I’ve not seen this one yet, but it doesn’t involve Whannel or Wan as writers or directors, who moved on to Insidious and The Conjuring—though Wan is a producer. Instead, it is directed by the Spierig brothers, who have done Daybreakers (which I enjoyed), and written by Pete Goldfinger, most of his experience being in horror films no one has ever heard of, and Josh Stolberg, who has worked with Goldfinger on many of the same movies, but his most well known film is Good Luck Chuck, which is absolutely a completely different genre of movie. I’m not sure what to make of this combination of major players. The premise also seems off the mark from the cannon ending of the seventh film which is that Dr. Gordon and the two young men from the beginning of the movie are going to continue the games. Whereas, the description I read says that a new series of murders is taking place and it seems like it is John Kramer. Maybe since it was so bad, most people won’t remember that ending, but it was such a shock to so many viewers that I’m sure fans will remember it. Or maybe they are pulling a Bryan Singer ala Superman Returns and ignoring some of the later, and frankly worse, sequels. But look how well that turned out for him! I imagine they are just going to retcon it, especially considering I’ve not seen Jigsaw hitting Elwes’ IMDB acting credits. I’m not expecting much from this movie except to say that it will be a studio beating a dead horse. Currently it is sitting at a 5.9 from IMDB and a 39 from Metascore. The budget was a respectable $10 million and has grossed $38.1 million. This puts the return rate so far at 281%. As I said, not much hope.
Too Make a Long Blog Post Short . . .

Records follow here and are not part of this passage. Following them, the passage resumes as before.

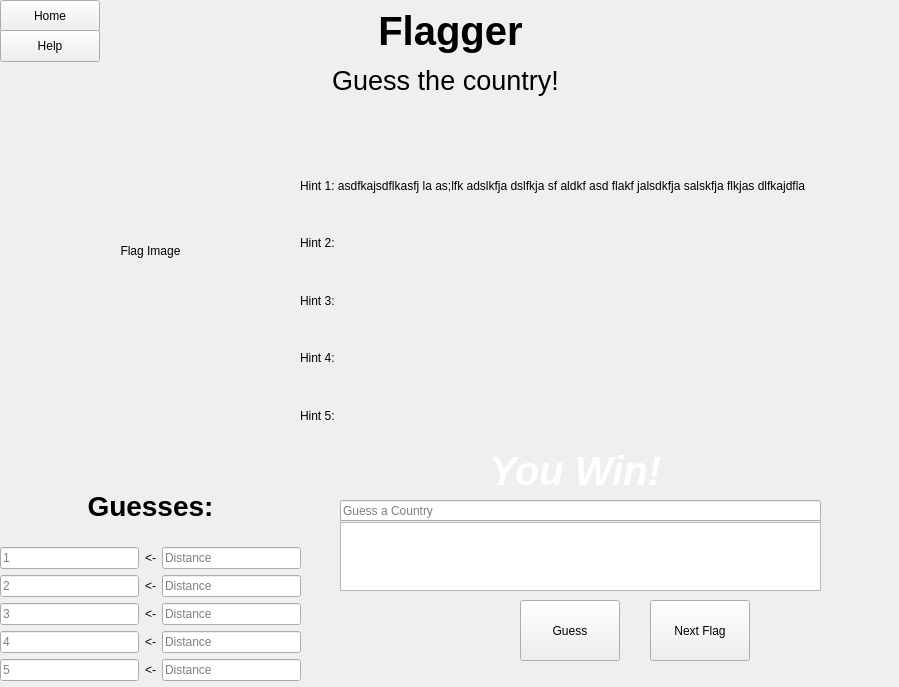
jesseandringa/FlagApp, file gamewindow.ui: the form before one commit.
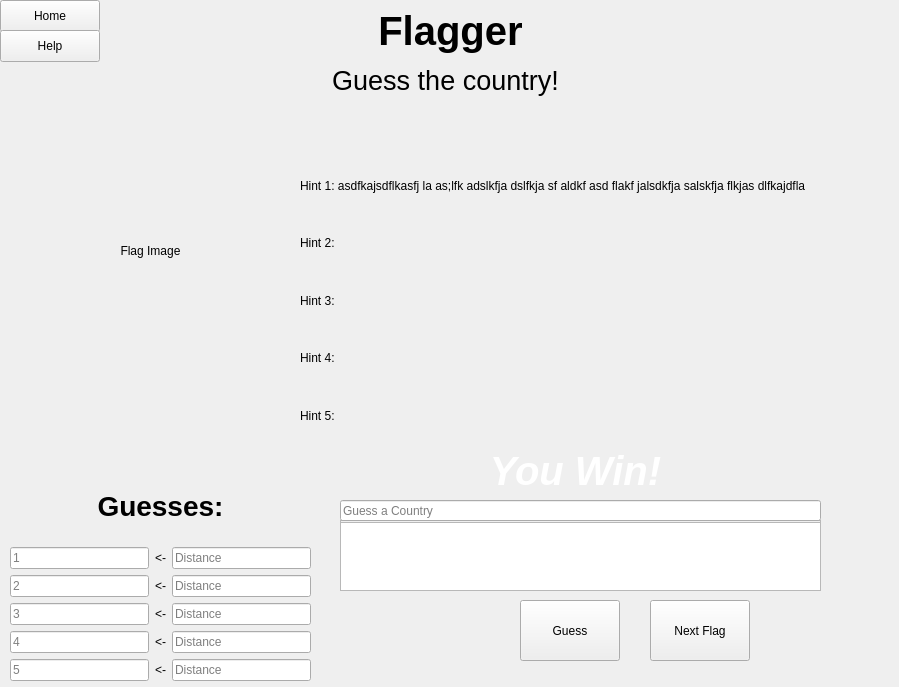
The form after the commit. Custom widgets are drawn as their Qt base class.

```diff
--- a/gamewindow.ui
+++ b/gamewindow.ui
@@ -18,8 +18,8 @@
     <rect>
      <x>0</x>
      <y>0</y>
-     <width>899</width>
-     <height>687</height>
+     <width>901</width>
+     <height>760</height>
     </rect>
    </property>
    <property name="frameShape">
@@ -221,7 +221,7 @@
    <widget class="QWidget" name="verticalLayoutWidget">
     <property name="geometry">
      <rect>
-      <x>0</x>
+      <x>10</x>
       <y>470</y>
       <width>301</width>
       <height>211</height>
```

Too Late! Horror as any genre can be done well, but like any genre of film requires focus on a singular question. Without which, the audience will not know what they are waiting for and will no longer care, shown partly by lowered return rate over the course of the series. The shine has also worn off by the sixth movie. It may have been too soon to try again. There were only seven years between the seventh and eighth films, but that could mean that the cooling off period was too short or long, in that either people were still sick of Saw films or that people no longer cared for them at all. It’s hard to tell and depending on who you talk to you might get different answers. To be honest, while I give my opinion on things, I do not much care for the aggregate opinion on most things. Critics don’t like horror films, and a lot of regular joes don’t either, thus bringing down the scores of horror films in general. But to gauge audience retention, aggregate scores are helpful. Overall, I believe the Saw movies have merit. There is often good writing being done, in that the focus is sometimes there and the themes are at the very least brought up if not exhaustively explored. Obviously, horror is capable of being thematically capable as shown by It (2017) and Stranger Things. Without focus and theme coming together, a movie of any genre is not going to be good in my book, and I will not judge a horror movie (or any other genre film) by the same expectations beyond those two metrics across genres. Which is why my scores may seem high for some of these movies. I would say that there was a reason for the outrageous success of the first film, and it wasn’t the twist, and it wasn’t the gore. It was the focus on Dr. Gordon as a character and just how far he would go to save his wife and child from that goddamn Benjamin Linus!